The original Semitic letter most likely represented the voiceless pharyngeal fricative (). The form of the letter probably stood for a fence or posts.

The eta 'Η' in Archaic Greek alphabets still represented (later on it came to represent a long vowel, ). In this context, the letter eta is also known as heta to underline this fact. Thus, in the Old Italic alphabets, the letter heta of the was adopted with its original sound value .

While Etruscan and had as a , almost all Romance languages lost the sound—Romanian later re-borrowed the phoneme from its neighbouring Slavic languages, and developed a secondary from , before losing it again; various Spanish dialects have developed as an of or in most Spanish-speaking countries, and various dialects of Portuguese use it as an allophone of . 'H' is also used in many spelling systems in digraphs and trigraphs, such as 'ch', which represents in Spanish, Galician, Old Portuguese and , in and modern Portuguese, in , French and English, in , , , Slovak, one native word of English and a few loanwords into English, and in German.
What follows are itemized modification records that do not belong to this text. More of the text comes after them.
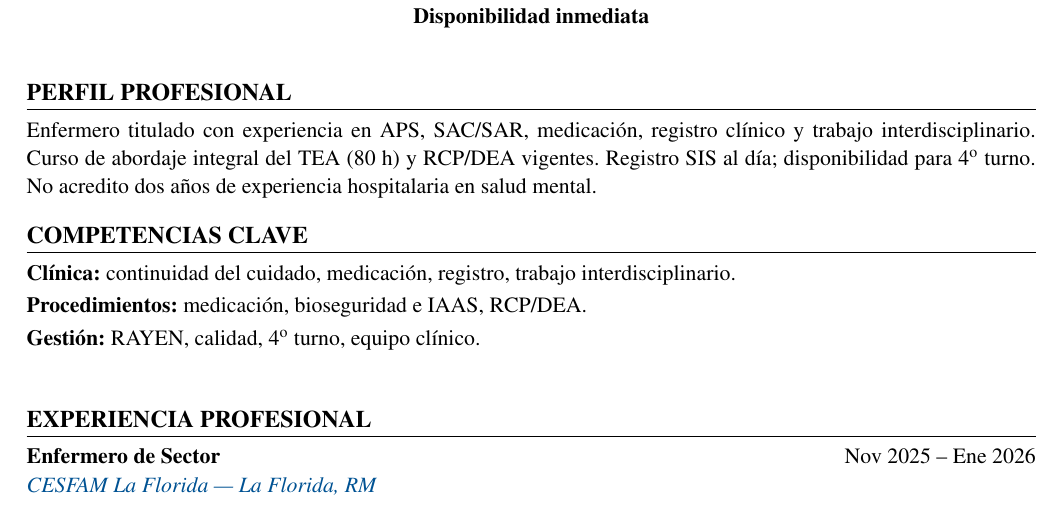
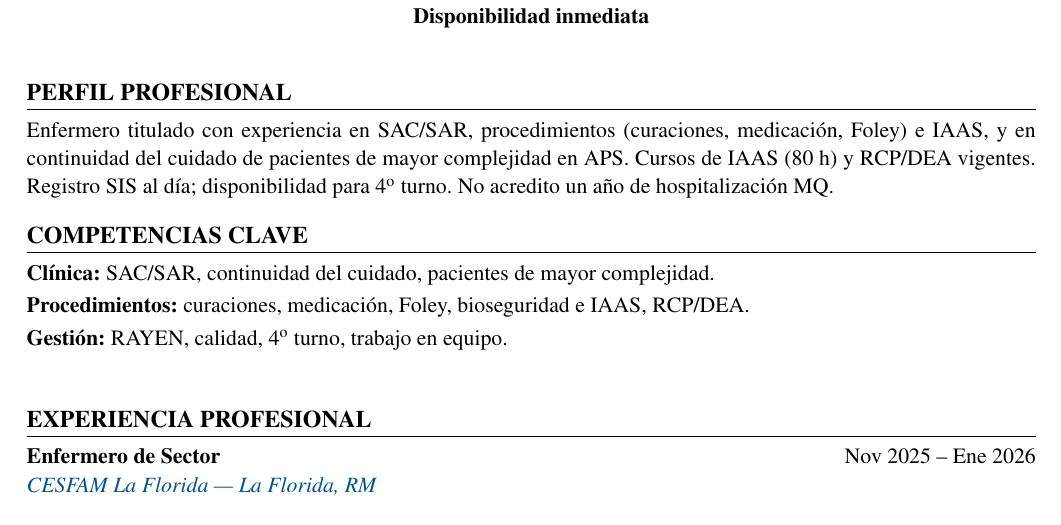
Before and after one commit to guillermoprojaslema/Agarra-la-Pallapp, a LaTeX CV (CV_Axel_Pfingsten_Arpe.tex): part of page 1 of 2, cut so that both start at the same text. Compiled offline with pdfLaTeX.

Commit message:
Adaptar CV Harvard a OF-20260827-11: Enfermera/o MQ hospitalizados — Estación Central (XinerLink).
Partiendo de CV_Base.docx; perfil y bullets alineados a la oferta.

```diff
--- a/CV_Axel_Pfingsten_Arpe.tex
+++ b/CV_Axel_Pfingsten_Arpe.tex
@@ -20,7 +20,7 @@
   linkcolor=linkblue,
   pdfauthor={Axel Pfingsten Arpe},
   pdftitle={Curriculum Vitae — Axel Pfingsten Arpe},
-  pdfsubject={Enfermero Profesional — Cuidados clínicos / Salud mental / 4to turno}
+  pdfsubject={Enfermero Profesional — MQ / Hospitalización / IAAS}
 }
 
 \pagestyle{empty}
@@ -62,13 +62,13 @@
 
 %========== PERFIL ==========
 \section{Perfil profesional}
-Enfermero titulado con experiencia en APS, SAC/SAR, medicación, registro clínico y trabajo interdisciplinario. Curso de abordaje integral del TEA (80~h) y RCP/DEA vigentes. Registro SIS al día; disponibilidad para 4\textsuperscript{o} turno. No acredito dos años de experiencia hospitalaria en salud mental.
+Enfermero titulado con experiencia en SAC/SAR, procedimientos (curaciones, medicación, Foley) e IAAS, y en continuidad del cuidado de pacientes de mayor complejidad en APS. Cursos de IAAS (80~h) y RCP/DEA vigentes. Registro SIS al día; disponibilidad para 4\textsuperscript{o} turno. No acredito un año de hospitalización MQ.
 
 %========== COMPETENCIAS ==========
 \section{Competencias clave}
-\textbf{Clínica:} continuidad del cuidado, medicación, registro, trabajo interdisciplinario.\\[2pt]
-\textbf{Procedimientos:} medicación, bioseguridad e IAAS, RCP/DEA.\\[2pt]
-\textbf{Gestión:} RAYEN, calidad, 4\textsuperscript{o} turno, equipo clínico.\\[2pt]
+\textbf{Clínica:} SAC/SAR, continuidad del cuidado, pacientes de mayor complejidad.\\[2pt]
+\textbf{Procedimientos:} curaciones, medicación, Foley, bioseguridad e IAAS, RCP/DEA.\\[2pt]
+\textbf{Gestión:} RAYEN, calidad, 4\textsuperscript{o} turno, trabajo en equipo.\\[2pt]
 
 
 %========== EXPERIENCIA ==========
```
Also changed, not shown: CV_Axel_Pfingsten_Arpe.pdf.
Name in English
For most English speakers, the name for the letter is pronounced as and spelled "aitch" or occasionally "eitch". The pronunciation and the associated spelling "haitch" is often considered to be h-adding and is considered nonstandard in England. It is, however, a feature of .

The perceived name of the letter affects the choice of indefinite article before beginning with H: for example "an H-bomb" or "a H-bomb". The pronunciation may be a formed by analogy with the names of the other letters of the alphabet, most of which include the sound they represent.Todd, L. & Hancock I.: "International English Ipod", page 254. Routledge, 1990.

The haitch pronunciation of h has spread in England, being used by approximately 24% of English people born since 1982,John C. Wells, Longman Pronunciation Dictionary, page 360, Pearson, Harlow, 2008 and polls continue to show this pronunciation becoming more common among younger native speakers. Despite this increasing number, the pronunciation without the sound is still considered to be standard in England, although the pronunciation with is also attested as a legitimate variant.

Authorities disagree about the history of the letter's name. The Oxford English Dictionary says the original name of the letter was in Latin; this became in Vulgar Latin, passed into English via Old French , and by Middle English was pronounced . The American Heritage Dictionary of the English Language derives it from French hache from Latin haca or hic. suggests a conflation of two obsolete orderings of the alphabet, one with H immediately followed by K and the other without any K: reciting the former's ..., H, K, L,... as when reinterpreted for the latter ..., H, L,... would imply a pronunciation for H.

Use in writing systems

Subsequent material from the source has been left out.